Martin Scorsese interviews his mother and father about their life in New York City and the family history back in Sicily. These are two people who have lived together for a long time and ... See full summary »
The Tibetans refer to the Dalai Lama as 'Kundun', which means 'The Presence'. He was forced to escape from his native home, Tibet, when communist China invaded and enforced an oppressive regime upon the peaceful nation of Tibet. The Dalai Lama escaped to India in 1959 and has been living in exile in Dharamsala ever since.Written by
(at around 54 mins) The Dalai Lama asks Phalu if they can seek India's help, and Phalu says that India is a new independent country still struggling. In the next shot, it is 5 years later, 1949. This means that the previous shot took place in 1944, while India was still under British rule. India got its independence on August 15, 1947, three years after Dalai Lama asks for India's help. See more »

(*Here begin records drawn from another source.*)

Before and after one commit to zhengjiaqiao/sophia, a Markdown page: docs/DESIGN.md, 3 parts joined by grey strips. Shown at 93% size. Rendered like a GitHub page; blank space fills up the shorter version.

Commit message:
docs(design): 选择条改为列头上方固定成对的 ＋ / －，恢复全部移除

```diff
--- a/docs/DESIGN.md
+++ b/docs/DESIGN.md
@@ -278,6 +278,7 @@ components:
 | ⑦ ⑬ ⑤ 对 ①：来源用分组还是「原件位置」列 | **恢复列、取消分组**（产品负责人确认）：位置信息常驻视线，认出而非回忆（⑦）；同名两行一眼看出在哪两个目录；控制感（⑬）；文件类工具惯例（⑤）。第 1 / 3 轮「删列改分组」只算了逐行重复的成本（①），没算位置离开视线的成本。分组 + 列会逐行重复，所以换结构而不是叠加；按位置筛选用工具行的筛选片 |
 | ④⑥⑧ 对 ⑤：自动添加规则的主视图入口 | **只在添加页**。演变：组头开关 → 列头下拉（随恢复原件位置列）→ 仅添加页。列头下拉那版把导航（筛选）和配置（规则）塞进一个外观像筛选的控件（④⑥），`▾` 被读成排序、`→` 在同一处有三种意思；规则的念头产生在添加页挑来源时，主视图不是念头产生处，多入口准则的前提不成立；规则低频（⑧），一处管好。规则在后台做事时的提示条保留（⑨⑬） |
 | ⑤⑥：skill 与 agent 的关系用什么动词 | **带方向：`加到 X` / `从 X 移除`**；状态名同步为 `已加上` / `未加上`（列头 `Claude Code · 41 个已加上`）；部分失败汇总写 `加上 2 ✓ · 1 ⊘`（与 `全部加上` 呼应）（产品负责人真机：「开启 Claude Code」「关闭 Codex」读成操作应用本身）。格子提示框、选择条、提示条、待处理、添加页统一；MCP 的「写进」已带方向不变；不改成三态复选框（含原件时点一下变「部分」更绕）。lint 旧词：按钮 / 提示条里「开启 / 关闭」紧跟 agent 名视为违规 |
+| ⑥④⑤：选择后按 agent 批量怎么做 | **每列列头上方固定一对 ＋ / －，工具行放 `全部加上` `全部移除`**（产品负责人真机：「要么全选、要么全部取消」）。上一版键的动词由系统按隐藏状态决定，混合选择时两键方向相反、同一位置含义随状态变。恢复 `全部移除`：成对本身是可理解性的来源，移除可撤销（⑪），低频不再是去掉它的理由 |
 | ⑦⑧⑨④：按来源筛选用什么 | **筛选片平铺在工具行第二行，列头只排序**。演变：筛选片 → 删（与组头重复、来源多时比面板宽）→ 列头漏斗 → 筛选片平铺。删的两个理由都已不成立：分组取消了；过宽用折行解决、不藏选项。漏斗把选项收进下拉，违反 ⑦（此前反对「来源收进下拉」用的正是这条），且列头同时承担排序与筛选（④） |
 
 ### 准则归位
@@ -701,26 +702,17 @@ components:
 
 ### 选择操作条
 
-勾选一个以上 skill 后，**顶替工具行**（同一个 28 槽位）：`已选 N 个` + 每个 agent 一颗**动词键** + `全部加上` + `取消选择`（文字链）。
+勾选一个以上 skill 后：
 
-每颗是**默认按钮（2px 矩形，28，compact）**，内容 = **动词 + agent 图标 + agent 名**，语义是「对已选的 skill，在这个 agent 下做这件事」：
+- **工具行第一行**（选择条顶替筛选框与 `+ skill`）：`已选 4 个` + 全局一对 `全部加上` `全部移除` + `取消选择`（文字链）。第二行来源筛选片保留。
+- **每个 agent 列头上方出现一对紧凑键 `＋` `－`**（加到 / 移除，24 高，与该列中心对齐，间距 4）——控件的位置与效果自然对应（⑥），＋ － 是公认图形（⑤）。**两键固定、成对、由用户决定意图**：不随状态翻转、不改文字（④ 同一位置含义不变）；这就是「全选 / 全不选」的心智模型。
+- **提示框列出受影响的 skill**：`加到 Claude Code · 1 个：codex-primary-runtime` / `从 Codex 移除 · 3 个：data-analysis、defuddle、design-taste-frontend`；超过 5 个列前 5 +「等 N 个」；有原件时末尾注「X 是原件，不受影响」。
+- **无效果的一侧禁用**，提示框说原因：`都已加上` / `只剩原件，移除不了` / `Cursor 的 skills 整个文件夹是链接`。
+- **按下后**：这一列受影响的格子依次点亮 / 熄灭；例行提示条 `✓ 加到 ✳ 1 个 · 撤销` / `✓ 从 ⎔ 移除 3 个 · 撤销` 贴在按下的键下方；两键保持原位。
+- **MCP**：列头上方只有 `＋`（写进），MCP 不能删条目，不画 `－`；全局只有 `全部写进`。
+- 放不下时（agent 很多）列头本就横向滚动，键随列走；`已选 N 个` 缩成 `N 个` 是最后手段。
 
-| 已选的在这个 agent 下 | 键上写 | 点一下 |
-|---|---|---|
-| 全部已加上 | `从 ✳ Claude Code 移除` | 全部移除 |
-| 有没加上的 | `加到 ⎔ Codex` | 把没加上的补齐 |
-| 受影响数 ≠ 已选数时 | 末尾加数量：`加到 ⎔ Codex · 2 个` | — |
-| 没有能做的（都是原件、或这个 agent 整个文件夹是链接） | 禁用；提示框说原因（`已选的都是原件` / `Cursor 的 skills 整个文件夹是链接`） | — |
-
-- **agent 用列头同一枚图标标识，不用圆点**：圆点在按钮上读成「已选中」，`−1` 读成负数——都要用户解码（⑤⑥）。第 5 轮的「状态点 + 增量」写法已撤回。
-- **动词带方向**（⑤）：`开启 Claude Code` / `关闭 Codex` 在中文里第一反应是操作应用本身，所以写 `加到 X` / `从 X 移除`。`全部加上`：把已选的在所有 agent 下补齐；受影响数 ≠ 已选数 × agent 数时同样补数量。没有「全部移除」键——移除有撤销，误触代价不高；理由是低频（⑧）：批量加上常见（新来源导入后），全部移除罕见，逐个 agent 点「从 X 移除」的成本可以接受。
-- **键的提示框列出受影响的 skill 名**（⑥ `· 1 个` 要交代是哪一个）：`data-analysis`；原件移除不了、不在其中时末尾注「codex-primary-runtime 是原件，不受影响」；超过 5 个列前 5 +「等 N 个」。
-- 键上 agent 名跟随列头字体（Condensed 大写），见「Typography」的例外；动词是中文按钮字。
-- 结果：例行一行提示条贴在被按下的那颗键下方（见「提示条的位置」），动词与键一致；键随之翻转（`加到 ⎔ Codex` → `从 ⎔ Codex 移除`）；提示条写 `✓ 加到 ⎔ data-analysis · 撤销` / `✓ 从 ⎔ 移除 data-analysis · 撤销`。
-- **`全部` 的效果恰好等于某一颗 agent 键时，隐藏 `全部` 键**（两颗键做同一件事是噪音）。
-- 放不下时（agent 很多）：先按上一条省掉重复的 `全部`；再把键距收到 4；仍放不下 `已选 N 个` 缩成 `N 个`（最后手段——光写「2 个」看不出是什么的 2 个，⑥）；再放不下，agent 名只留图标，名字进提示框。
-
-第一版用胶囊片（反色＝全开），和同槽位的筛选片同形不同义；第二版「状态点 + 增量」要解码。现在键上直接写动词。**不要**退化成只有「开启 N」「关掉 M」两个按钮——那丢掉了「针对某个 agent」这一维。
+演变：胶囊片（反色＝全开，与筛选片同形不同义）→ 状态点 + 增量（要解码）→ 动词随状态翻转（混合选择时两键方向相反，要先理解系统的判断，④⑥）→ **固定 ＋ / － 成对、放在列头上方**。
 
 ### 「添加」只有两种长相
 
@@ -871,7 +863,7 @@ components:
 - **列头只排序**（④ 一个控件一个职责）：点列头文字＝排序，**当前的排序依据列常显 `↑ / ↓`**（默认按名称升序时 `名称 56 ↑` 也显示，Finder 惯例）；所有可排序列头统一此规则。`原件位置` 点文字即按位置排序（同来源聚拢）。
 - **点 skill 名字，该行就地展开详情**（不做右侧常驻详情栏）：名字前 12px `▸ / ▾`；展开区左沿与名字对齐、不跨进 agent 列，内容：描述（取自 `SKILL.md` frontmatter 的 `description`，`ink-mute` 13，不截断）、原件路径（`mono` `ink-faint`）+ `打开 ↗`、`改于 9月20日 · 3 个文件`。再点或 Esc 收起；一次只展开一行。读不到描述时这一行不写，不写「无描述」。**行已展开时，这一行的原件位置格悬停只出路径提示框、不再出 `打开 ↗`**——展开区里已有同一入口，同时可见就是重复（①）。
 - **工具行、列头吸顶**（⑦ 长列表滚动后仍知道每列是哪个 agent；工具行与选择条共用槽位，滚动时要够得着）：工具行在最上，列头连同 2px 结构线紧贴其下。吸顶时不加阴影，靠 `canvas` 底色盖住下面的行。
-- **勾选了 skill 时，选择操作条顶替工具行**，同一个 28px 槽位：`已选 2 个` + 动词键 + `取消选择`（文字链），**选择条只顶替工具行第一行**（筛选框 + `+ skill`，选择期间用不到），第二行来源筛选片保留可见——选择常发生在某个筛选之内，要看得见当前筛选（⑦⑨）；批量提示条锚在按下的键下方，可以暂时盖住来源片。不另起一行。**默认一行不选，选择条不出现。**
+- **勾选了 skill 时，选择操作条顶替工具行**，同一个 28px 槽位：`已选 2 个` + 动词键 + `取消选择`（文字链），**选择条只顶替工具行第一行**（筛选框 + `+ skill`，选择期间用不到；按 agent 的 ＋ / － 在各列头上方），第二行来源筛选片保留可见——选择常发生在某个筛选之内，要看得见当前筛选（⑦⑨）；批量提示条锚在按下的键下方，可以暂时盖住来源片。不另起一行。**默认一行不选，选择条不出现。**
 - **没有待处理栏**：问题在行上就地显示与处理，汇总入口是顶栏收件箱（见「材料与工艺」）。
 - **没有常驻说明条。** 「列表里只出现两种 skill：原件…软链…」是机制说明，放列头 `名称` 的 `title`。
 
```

The Buddhas neither wash ill deeds away with water, nor remove beings' sufferings with their hands, nor transfer their realizations to others.

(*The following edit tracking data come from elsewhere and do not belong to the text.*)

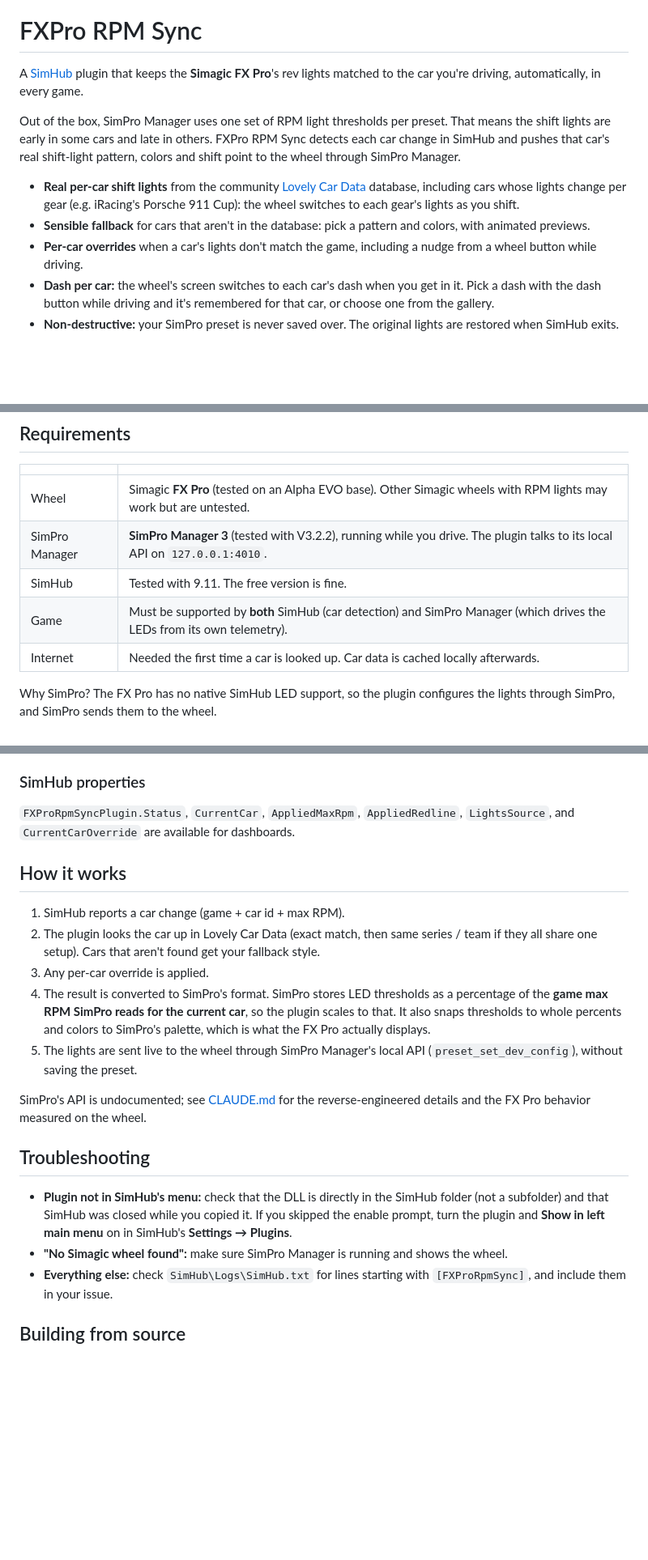
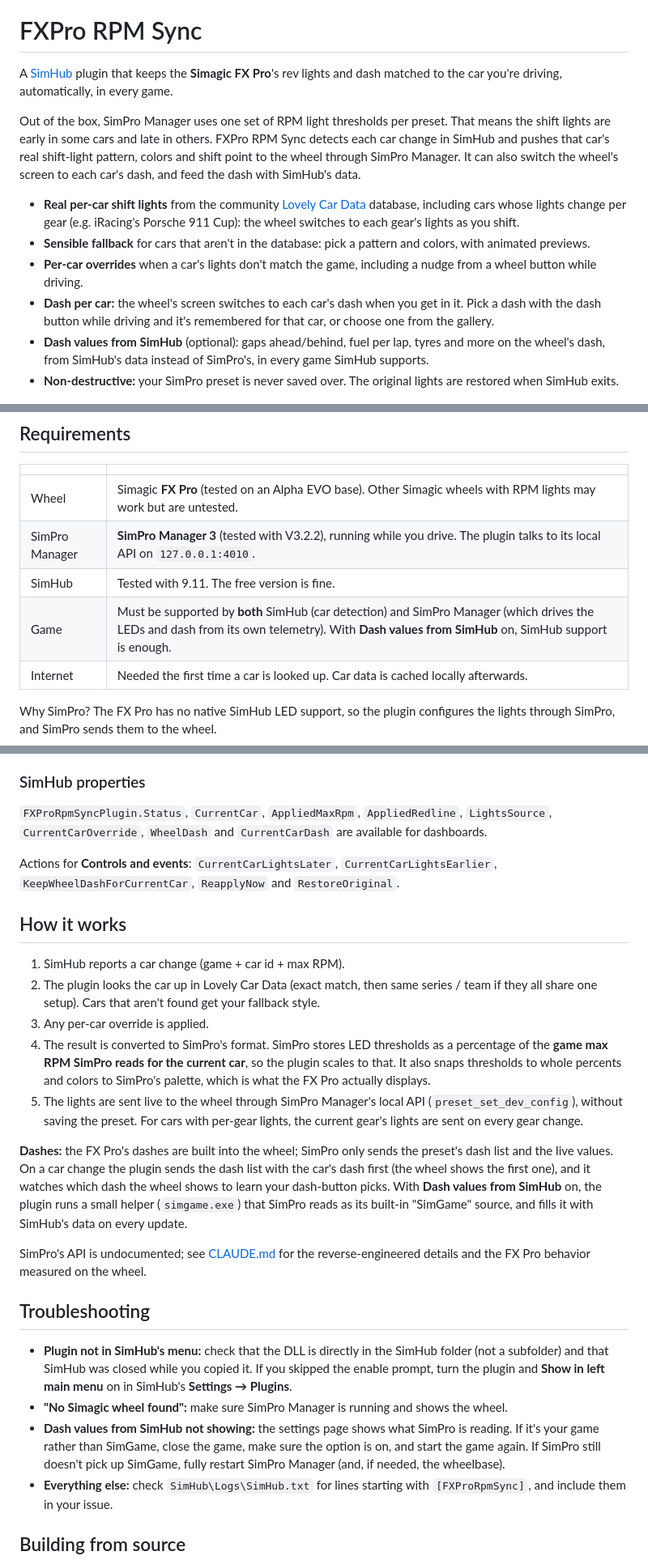
Before and after one commit to fxunleashed/fx-unleashed, a Markdown page: README.md, 3 parts joined by grey strips. Shown at 81% size. GitHub-like rendering; blank space fills up the shorter version.

Commit message:
README: cover dash switching and dash values throughout
Co-Authored-By: Claude Opus 5.5 (1M context) <noreply@anthropic.com>

```diff
--- a/README.md
+++ b/README.md
@@ -7,12 +7,13 @@
 
 # FXPro RPM Sync
 
-A [SimHub](https://www.simhubdash.com/) plugin that keeps the **Simagic FX Pro**'s rev lights matched to the car
-you're driving, automatically, in every game.
+A [SimHub](https://www.simhubdash.com/) plugin that keeps the **Simagic FX Pro**'s rev lights and dash matched to
+the car you're driving, automatically, in every game.
 
 Out of the box, SimPro Manager uses one set of RPM light thresholds per preset. That means the shift lights are
 early in some cars and late in others. FXPro RPM Sync detects each car change in SimHub and pushes that car's real
-shift-light pattern, colors and shift point to the wheel through SimPro Manager.
+shift-light pattern, colors and shift point to the wheel through SimPro Manager. It can also switch the wheel's
+screen to each car's dash, and feed the dash with SimHub's data.
 
 - **Real per-car shift lights** from the community [Lovely Car Data](https://github.com/Lovely-Sim-Racing/lovely-car-data)
   database, including cars whose lights change per gear (e.g. iRacing's Porsche 911 Cup): the wheel switches to
@@ -21,6 +22,8 @@ shift-light pattern, colors and shift point to the wheel through SimPro Manager.
 - **Per-car overrides** when a car's lights don't match the game, including a nudge from a wheel button while driving.
 - **Dash per car:** the wheel's screen switches to each car's dash when you get in it. Pick a dash with the dash
   button while driving and it's remembered for that car, or choose one from the gallery.
+- **Dash values from SimHub** (optional): gaps ahead/behind, fuel per lap, tyres and more on the wheel's dash, from
+  SimHub's data instead of SimPro's, in every game SimHub supports.
 - **Non-destructive:** your SimPro preset is never saved over. The original lights are restored when SimHub exits.
 
 ![FXPro RPM Sync settings page in SimHub](assets/settings.png)
@@ -32,7 +35,7 @@ shift-light pattern, colors and shift point to the wheel through SimPro Manager.
 | Wheel | Simagic **FX Pro** (tested on an Alpha EVO base). Other Simagic wheels with RPM lights may work but are untested. |
 | SimPro Manager | **SimPro Manager 3** (tested with V3.2.2), running while you drive. The plugin talks to its local API on `127.0.0.1:4010`. |
 | SimHub | Tested with 9.11. The free version is fine. |
-| Game | Must be supported by **both** SimHub (car detection) and SimPro Manager (which drives the LEDs from its own telemetry). |
+| Game | Must be supported by **both** SimHub (car detection) and SimPro Manager (which drives the LEDs and dash from its own telemetry). With **Dash values from SimHub** on, SimHub support is enough. |
 | Internet | Needed the first time a car is looked up. Car data is cached locally afterwards. |
 
 Why SimPro? The FX Pro has no native SimHub LED support, so the plugin configures the lights through SimPro, and SimPro sends them to the wheel.
@@ -127,8 +130,11 @@ If you edit the preset's RPM lights in SimPro, press **Re-capture preset** so th
 
 ### SimHub properties
 
-`FXProRpmSyncPlugin.Status`, `CurrentCar`, `AppliedMaxRpm`, `AppliedRedline`, `LightsSource`, and
-`CurrentCarOverride` are available for dashboards.
+`FXProRpmSyncPlugin.Status`, `CurrentCar`, `AppliedMaxRpm`, `AppliedRedline`, `LightsSource`,
+`CurrentCarOverride`, `WheelDash` and `CurrentCarDash` are available for dashboards.
+
+Actions for **Controls and events**: `CurrentCarLightsLater`, `CurrentCarLightsEarlier`, `KeepWheelDashForCurrentCar`,
+`ReapplyNow` and `RestoreOriginal`.
 
 ## How it works
 
@@ -140,7 +146,13 @@ If you edit the preset's RPM lights in SimPro, press **Re-capture preset** so th
    SimPro reads for the current car**, so the plugin scales to that. It also snaps thresholds to whole percents and
    colors to SimPro's palette, which is what the FX Pro actually displays.
 5. The lights are sent live to the wheel through SimPro Manager's local API (`preset_set_dev_config`), without
-   saving the preset.
+   saving the preset. For cars with per-gear lights, the current gear's lights are sent on every gear change.
+
+**Dashes:** the FX Pro's dashes are built into the wheel; SimPro only sends the preset's dash list and the live
+values. On a car change the plugin sends the dash list with the car's dash first (the wheel shows the first one), and
+it watches which dash the wheel shows to learn your dash-button picks. With **Dash values from SimHub** on, the plugin
+runs a small helper (`simgame.exe`) that SimPro reads as its built-in "SimGame" source, and fills it with SimHub's
+data on every update.
 
 SimPro's API is undocumented; see [CLAUDE.md](CLAUDE.md) for the reverse-engineered details and the FX Pro behavior
 measured on the wheel.
@@ -151,6 +163,9 @@ measured on the wheel.
   SimHub was closed while you copied it. If you skipped the enable prompt, turn the plugin and
   **Show in left main menu** on in SimHub's **Settings → Plugins**.
 - **"No Simagic wheel found":** make sure SimPro Manager is running and shows the wheel.
+- **Dash values from SimHub not showing:** the settings page shows what SimPro is reading. If it's your game rather
+  than SimGame, close the game, make sure the option is on, and start the game again. If SimPro still doesn't pick
+  up SimGame, fully restart SimPro Manager (and, if needed, the wheelbase).
 - **Everything else:** check `SimHub\Logs\SimHub.txt` for lines starting with `[FXProRpmSync]`, and include them in
   your issue.
 
```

Beings are released through the teachings of the truth. The final reality.
Thus, by the virtue that has collected, through all that I have done, may the pain of every living creature be completely cleared away.
See more »
The Touchstone Pictures logo shown after the end credits is red. See more »
I was rendered speechless by KUNDUN when I first saw it, and subsequent viewing have only confirmed my impression that this is one of Scorsese's finest films. Yeah - it's slow and elegant. So what.
I've long held an admittedly superficial interest in Buddhism, and also been a fan of Scorsese, liking most of his films quite a bit, so I went into this with some biases, but with every viewing this seems like a richer film. I also think that Scorsese was in some ways far more at home with this material than he was given credit for being. The cinematography and performances are excellent - the cast of mostly non-actors is surprisingly good, and much of KUNDUN is staggeringly beautiful to watch.
It has also struck me that this film isn't as much of a departure for Scorsese as it first may seem - this film works well as something of a companion to LAST TEMPTATION OF Christ in that both pictures examine great faiths through spiritual figures in a way that personalizes the divine. This simply literalizes undercurrents running through a number of Scorsese's other films, which often turn on themes of loyalty, conviction and ethics (like the self-assurance, against massive obstacles, shown by Alice Hyatt in ALICE DOESN'T LIVE HERE ANYMORE). All evidence a worldview where some form of redemption or transcendance is possible. In their own ways, several memorable Scorsese characters - Sam Rothstein (CASINO), Henry Hill (GOODFELLAS), Rupert Pupkin (KING OF COMEDY), Paul Hackett (AFTER HOURS) and Alice Hyatt attempt this, some in ways that are desperate, comically misguided or just plain wrong, but they're all human, driven by some redemptive impulse nonetheless.
The Catholicism of Scorsese's youth places great value on the importance of ritual, which is also true of Buddhism, which is depicted in a detailed and respectful fashion here, and the rhythm of KUNDUN - where the chronology of events isn't (or at least doesn't seem) forced, but are instead allowed to unfold in a more naturalistic and lifelike fashion also seems to mirror Buddhist ideas admirably.
This is a far more complex film than it first might appear to be - far from being a simple biopic, KUNDUN is much much more. Definitely one of Martin Scorsese's least appreciated films.
55 of 63 people found this review helpful.
Was this review helpful to you?
| Report this